WORK ORDER = Pick each line that has "flex" out of the records.

-------- SUPPLIED INFORMATION --------

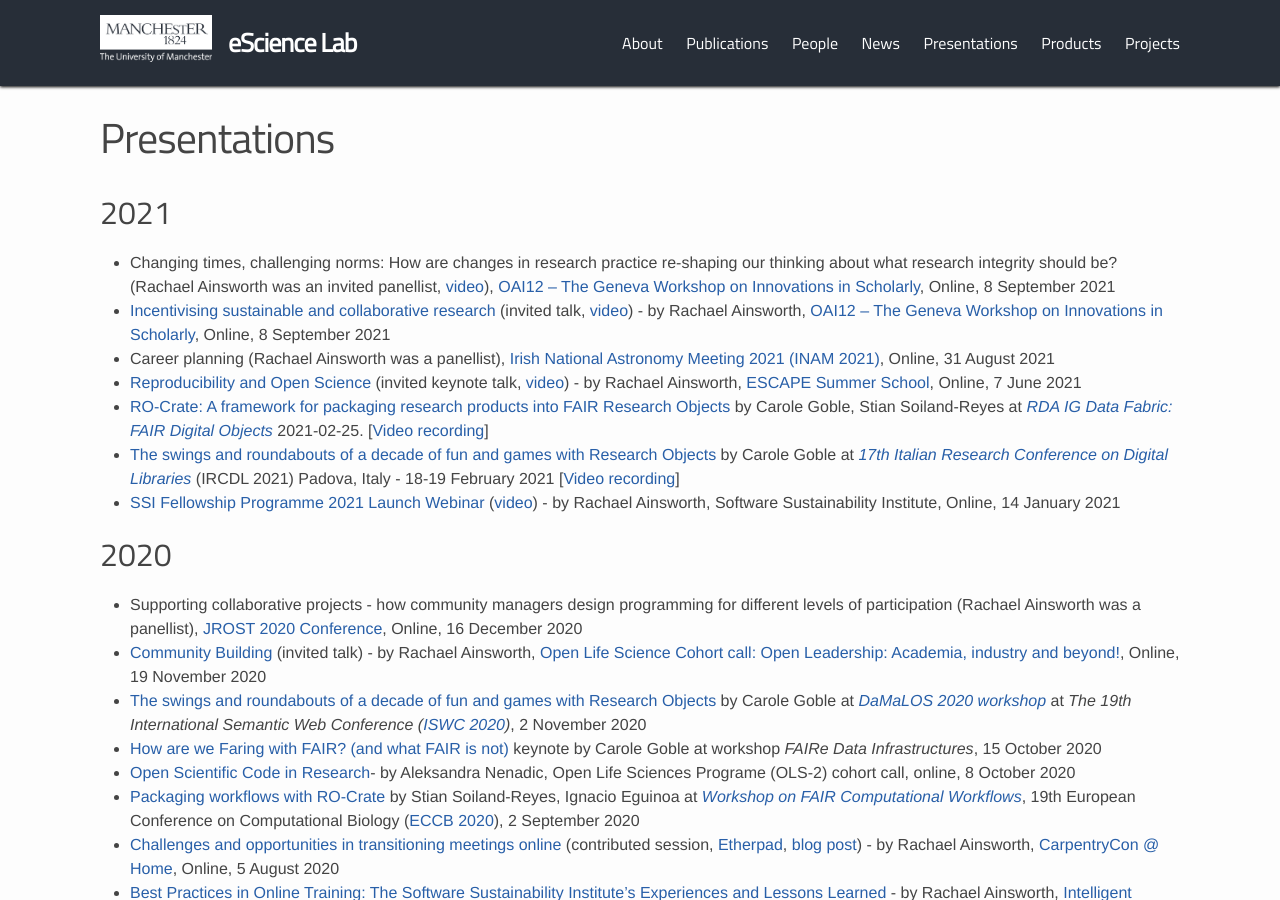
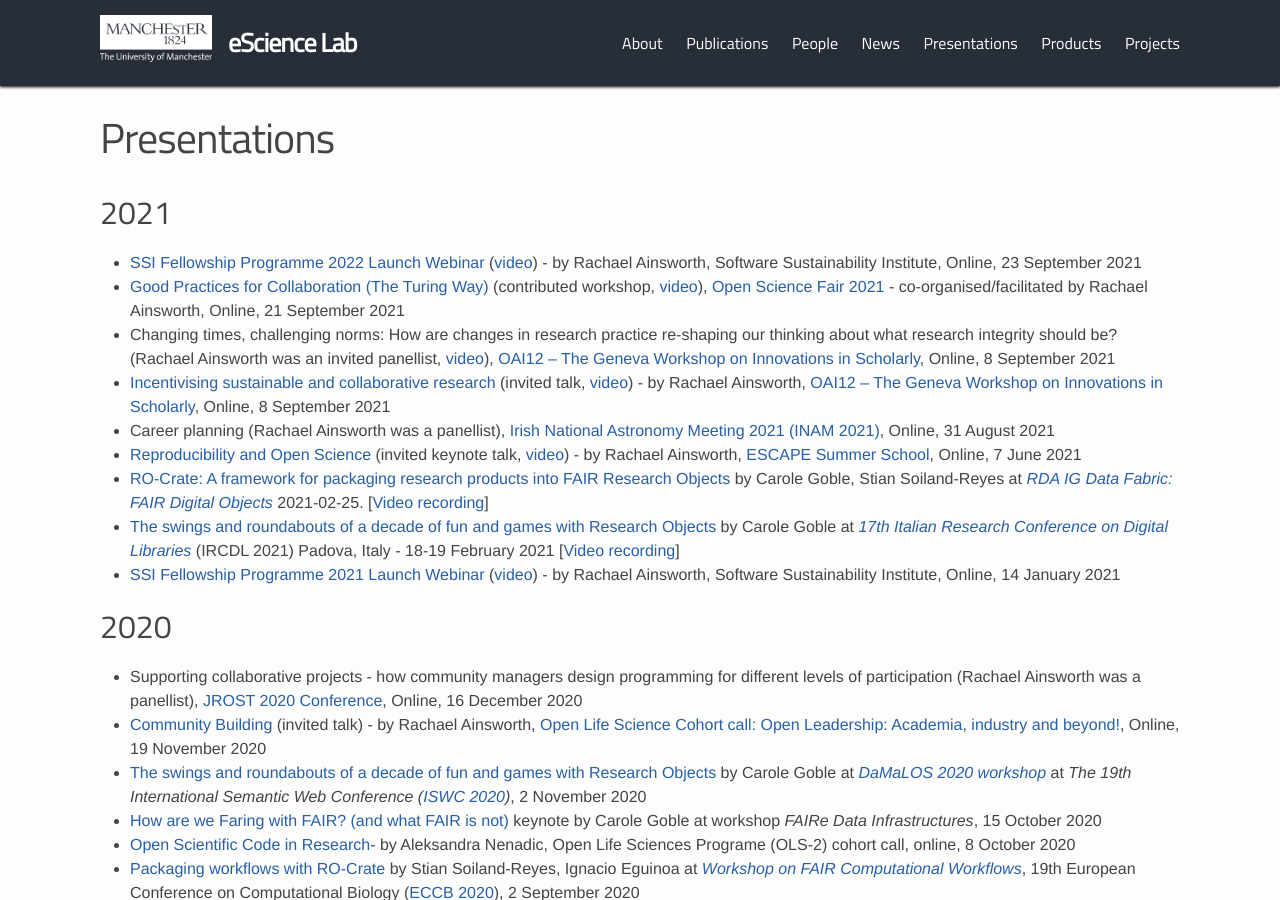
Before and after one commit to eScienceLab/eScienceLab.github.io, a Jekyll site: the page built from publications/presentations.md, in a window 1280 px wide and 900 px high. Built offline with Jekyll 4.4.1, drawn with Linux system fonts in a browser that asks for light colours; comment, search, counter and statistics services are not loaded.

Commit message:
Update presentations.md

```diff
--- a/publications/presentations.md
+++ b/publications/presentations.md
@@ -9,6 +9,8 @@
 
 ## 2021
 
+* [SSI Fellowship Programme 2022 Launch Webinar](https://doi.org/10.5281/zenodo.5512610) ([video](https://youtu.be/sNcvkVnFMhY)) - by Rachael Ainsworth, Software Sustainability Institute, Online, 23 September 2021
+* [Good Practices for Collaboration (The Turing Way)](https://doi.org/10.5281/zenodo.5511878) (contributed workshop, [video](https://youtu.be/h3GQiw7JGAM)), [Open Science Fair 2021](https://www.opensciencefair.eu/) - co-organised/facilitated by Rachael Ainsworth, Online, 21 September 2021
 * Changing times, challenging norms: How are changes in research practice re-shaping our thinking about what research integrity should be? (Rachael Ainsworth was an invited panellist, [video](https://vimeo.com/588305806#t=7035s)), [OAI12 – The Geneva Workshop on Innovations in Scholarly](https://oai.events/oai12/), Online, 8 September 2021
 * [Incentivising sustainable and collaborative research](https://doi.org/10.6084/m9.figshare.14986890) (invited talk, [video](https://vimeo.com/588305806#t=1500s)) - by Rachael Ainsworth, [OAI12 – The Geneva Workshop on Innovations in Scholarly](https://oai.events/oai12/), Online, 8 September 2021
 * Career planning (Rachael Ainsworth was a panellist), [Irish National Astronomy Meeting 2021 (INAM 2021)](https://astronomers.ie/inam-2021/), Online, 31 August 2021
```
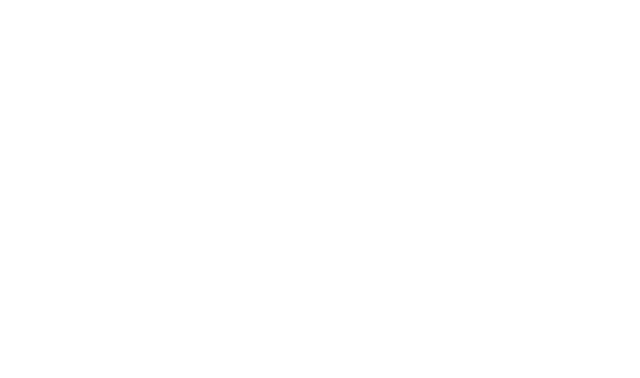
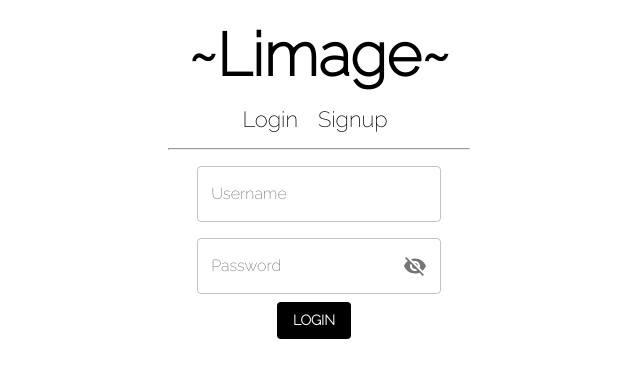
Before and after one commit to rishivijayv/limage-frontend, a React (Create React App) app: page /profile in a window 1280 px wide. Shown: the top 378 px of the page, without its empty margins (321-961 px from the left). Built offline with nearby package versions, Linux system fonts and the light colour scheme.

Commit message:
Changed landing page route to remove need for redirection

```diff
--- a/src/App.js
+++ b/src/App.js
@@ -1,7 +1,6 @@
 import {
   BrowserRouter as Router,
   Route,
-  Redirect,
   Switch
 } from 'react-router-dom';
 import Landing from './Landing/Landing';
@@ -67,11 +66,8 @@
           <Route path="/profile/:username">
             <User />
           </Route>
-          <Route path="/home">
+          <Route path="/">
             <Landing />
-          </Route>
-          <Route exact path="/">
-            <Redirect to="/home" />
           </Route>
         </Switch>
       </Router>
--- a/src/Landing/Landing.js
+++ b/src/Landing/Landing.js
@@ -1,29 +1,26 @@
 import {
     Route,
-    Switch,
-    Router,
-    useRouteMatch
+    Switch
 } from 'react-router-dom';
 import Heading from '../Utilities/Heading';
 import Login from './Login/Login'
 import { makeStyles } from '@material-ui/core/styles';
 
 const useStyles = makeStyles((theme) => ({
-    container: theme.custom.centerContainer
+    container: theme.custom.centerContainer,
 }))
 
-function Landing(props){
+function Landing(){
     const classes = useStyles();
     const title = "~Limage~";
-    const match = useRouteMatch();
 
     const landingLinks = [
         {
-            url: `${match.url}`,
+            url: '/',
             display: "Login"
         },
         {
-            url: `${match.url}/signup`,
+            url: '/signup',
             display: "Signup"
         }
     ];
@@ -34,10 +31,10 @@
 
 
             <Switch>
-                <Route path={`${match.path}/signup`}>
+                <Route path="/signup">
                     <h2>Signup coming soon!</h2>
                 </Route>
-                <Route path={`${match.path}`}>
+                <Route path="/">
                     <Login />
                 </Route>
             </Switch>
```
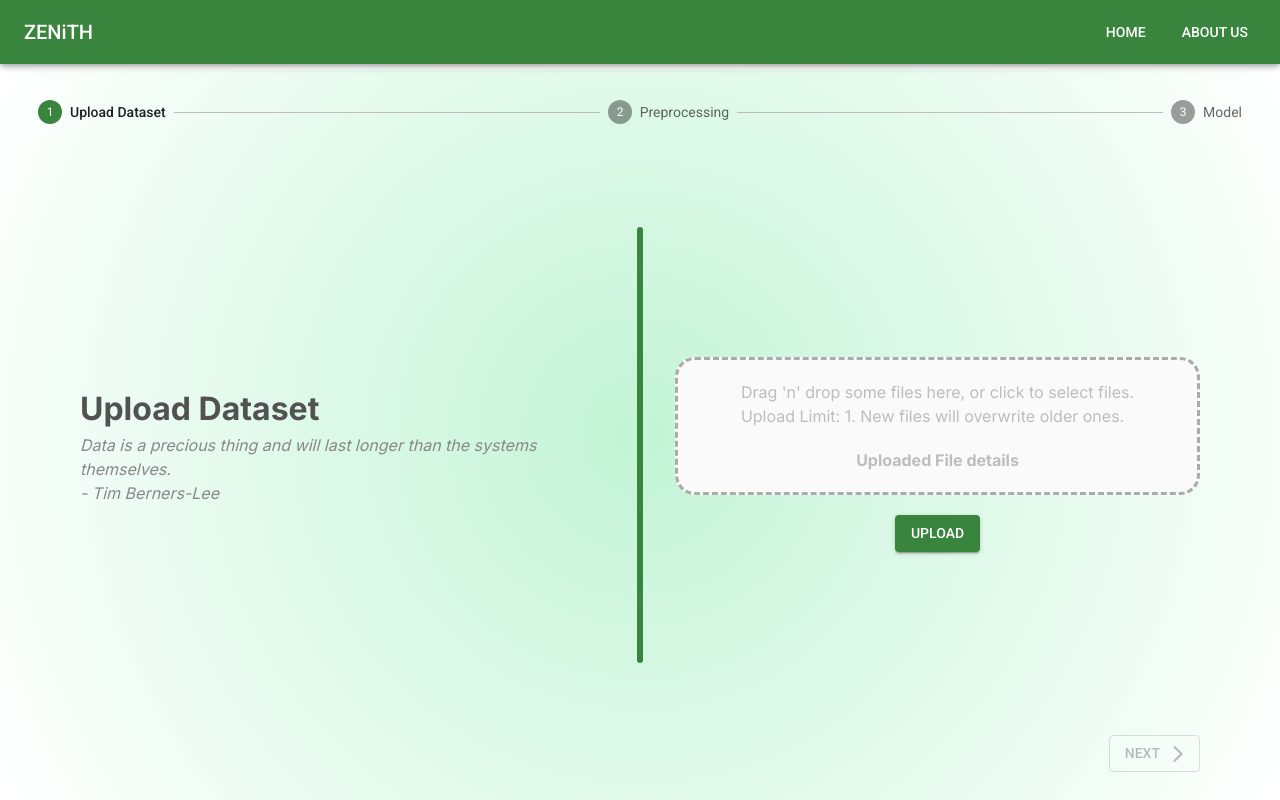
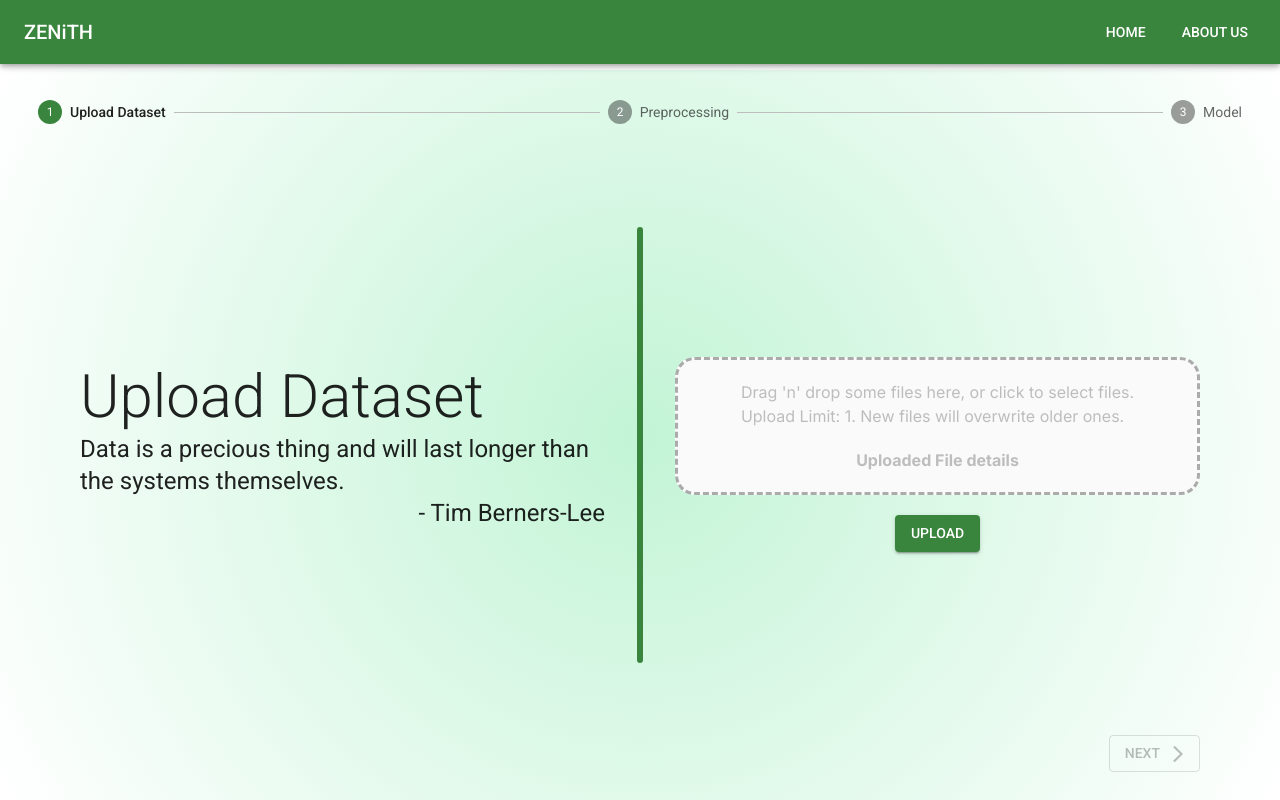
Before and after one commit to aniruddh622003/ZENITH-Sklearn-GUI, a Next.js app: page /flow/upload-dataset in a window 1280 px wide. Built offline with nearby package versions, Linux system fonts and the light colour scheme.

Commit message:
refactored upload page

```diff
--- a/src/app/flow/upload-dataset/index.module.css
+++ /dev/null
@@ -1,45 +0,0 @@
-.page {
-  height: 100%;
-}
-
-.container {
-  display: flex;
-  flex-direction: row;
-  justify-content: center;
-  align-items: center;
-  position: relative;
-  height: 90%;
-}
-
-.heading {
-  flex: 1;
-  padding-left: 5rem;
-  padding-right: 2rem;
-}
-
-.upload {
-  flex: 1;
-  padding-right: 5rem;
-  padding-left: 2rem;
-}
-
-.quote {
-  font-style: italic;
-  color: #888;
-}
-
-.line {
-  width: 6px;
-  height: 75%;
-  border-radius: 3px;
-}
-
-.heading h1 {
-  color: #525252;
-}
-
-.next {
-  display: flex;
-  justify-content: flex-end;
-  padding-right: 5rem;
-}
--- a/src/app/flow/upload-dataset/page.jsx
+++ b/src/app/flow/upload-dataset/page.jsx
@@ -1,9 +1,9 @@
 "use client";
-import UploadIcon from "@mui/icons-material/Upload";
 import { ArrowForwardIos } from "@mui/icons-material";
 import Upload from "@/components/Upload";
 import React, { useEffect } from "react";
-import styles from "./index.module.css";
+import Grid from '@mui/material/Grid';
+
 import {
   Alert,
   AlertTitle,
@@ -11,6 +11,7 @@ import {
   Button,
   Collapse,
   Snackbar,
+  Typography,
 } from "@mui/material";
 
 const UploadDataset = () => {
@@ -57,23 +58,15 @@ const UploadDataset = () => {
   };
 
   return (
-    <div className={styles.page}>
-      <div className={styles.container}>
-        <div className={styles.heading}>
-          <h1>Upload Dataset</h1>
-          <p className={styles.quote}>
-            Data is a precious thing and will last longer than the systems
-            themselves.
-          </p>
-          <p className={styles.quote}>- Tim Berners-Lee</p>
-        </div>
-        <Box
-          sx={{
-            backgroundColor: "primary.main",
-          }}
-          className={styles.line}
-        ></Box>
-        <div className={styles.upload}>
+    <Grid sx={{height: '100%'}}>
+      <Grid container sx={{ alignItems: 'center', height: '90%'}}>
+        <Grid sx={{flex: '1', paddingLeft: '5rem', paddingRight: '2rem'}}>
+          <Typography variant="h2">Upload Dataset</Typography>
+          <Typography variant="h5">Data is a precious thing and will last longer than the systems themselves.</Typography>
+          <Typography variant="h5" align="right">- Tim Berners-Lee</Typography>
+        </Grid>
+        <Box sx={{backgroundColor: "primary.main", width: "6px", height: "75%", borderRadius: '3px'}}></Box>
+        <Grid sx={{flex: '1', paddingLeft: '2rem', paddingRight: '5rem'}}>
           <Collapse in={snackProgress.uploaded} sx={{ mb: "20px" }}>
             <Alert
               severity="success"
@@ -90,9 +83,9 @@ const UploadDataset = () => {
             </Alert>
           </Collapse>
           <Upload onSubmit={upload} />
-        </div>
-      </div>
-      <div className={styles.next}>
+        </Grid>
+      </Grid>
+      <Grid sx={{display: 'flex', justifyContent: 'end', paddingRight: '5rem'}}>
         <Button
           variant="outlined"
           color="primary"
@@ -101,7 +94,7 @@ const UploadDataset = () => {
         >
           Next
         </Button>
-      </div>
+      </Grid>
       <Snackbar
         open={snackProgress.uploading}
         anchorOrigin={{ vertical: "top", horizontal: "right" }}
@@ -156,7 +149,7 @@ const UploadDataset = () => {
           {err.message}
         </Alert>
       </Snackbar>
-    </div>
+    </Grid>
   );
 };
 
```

--------

YOUR SOLUTION =
-  display: flex;
-  flex-direction: row;
-  flex: 1;
-  flex: 1;
-  display: flex;
-  justify-content: flex-end;
+        <Grid sx={{flex: '1', paddingLeft: '5rem', paddingRight: '2rem'}}>
+        <Grid sx={{flex: '1', paddingLeft: '2rem', paddingRight: '5rem'}}>
+      <Grid sx={{display: 'flex', justifyContent: 'end', paddingRight: '5rem'}}>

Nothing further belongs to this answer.